In one of those infuriating lapses that go with being a certain age, we could not remember the other evening the name of the poet who wrote "A loaf of bread, a jug of wine, and thou..." After scraping the tip of my tongue for a few minutes, I turned to the computer (Google is my browser's home page) and by typing "jug thou" brought Omar Khayyam back into consciousness. (Another click and I could have had the entire Rubaiyat.)
And so it is that the Googlized internet arrives just in time to compensate for our withering brain cells. Everything I ever remembered is there to be Googled, plus everything I never remembered. Ten billions pages. The searchable memory of the human race.
With more yet to come.
My great-great-grandchildren will no doubt have tiny video cameras implanted in the middle of their foreheads, like Hindu beauty marks, recording everything that passes before their eyes 24-7, with a sound track too. All of which will be stored digitally, ready for instant playback, and searchable by date, time, GPS coordinates, or keywords -- the whole of a life, not only available to the subjects themselves in their memory-lapsed dotage, but to future generations. "Here's great-great-grandpa on his ninety-first birthday, back in 2027. Look how he dribbles soup on his shirt. Ha, ha."

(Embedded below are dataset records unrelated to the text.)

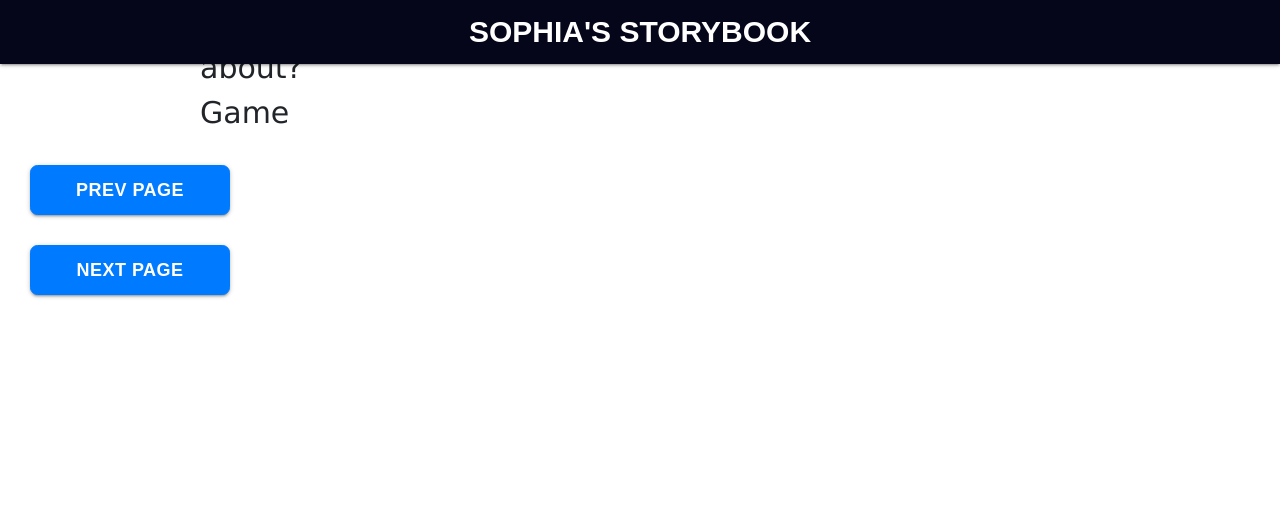
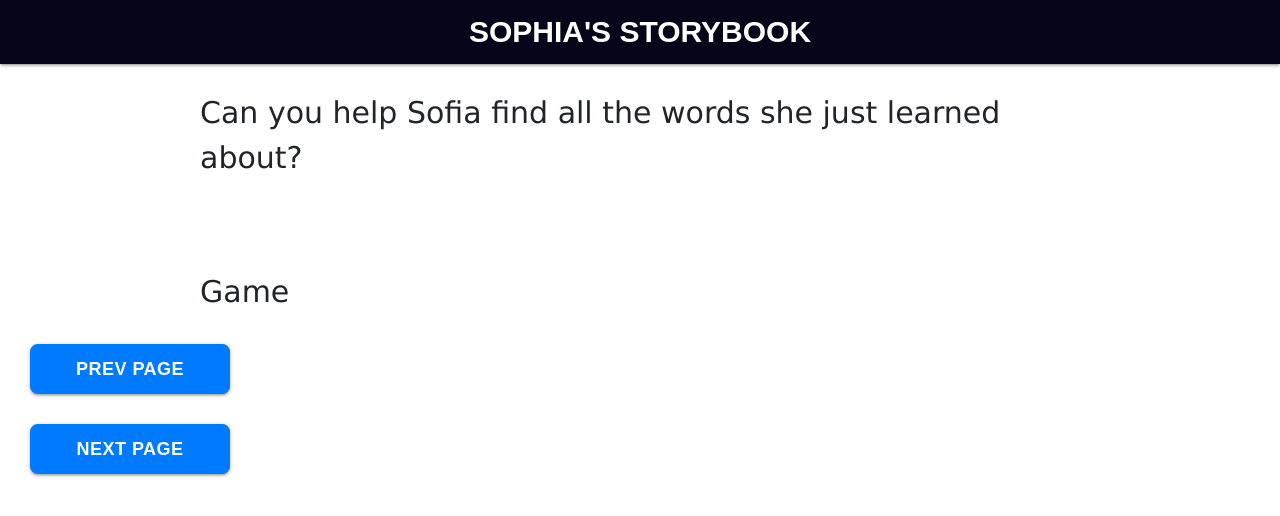
Before and after one commit to evolvednight/GUSS, a React (Create React App) app in the folder sophia/: page /Page8 in a window 1280 px wide. Shown: the top 516 px of the page. Built offline with nearby package versions, Linux system fonts and the light colour scheme.

Commit message:
Added some styling

```diff
--- a/sophia/src/App.css
+++ b/sophia/src/App.css
@@ -1,7 +1,6 @@
 body {
   margin: 0;
   font-family: sans-serif;
-  overflow-y: hidden;
 }
 
 .App {
--- a/sophia/src/components/Pages/Page.css
+++ b/sophia/src/components/Pages/Page.css
@@ -1,8 +1,9 @@
-.text{
+.text {
   font-family: verdana;
   font-size: 30px;
   font-weight: 200;
   text-align: left;
   padding-left: 200px;
   padding-right: 200px;
+  padding-top: 7%;
 }
```
Lines whose indentation alone changed are shown as unchanged.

I think nature knew what it was doing when it allows our memory to fade with age. It is particularly notable that the more unpleasant memories go first, so that every summer past was golden with sunshine, and every child was a model of respectful propriety. And no one, not even grandpa himself, remembers the time he...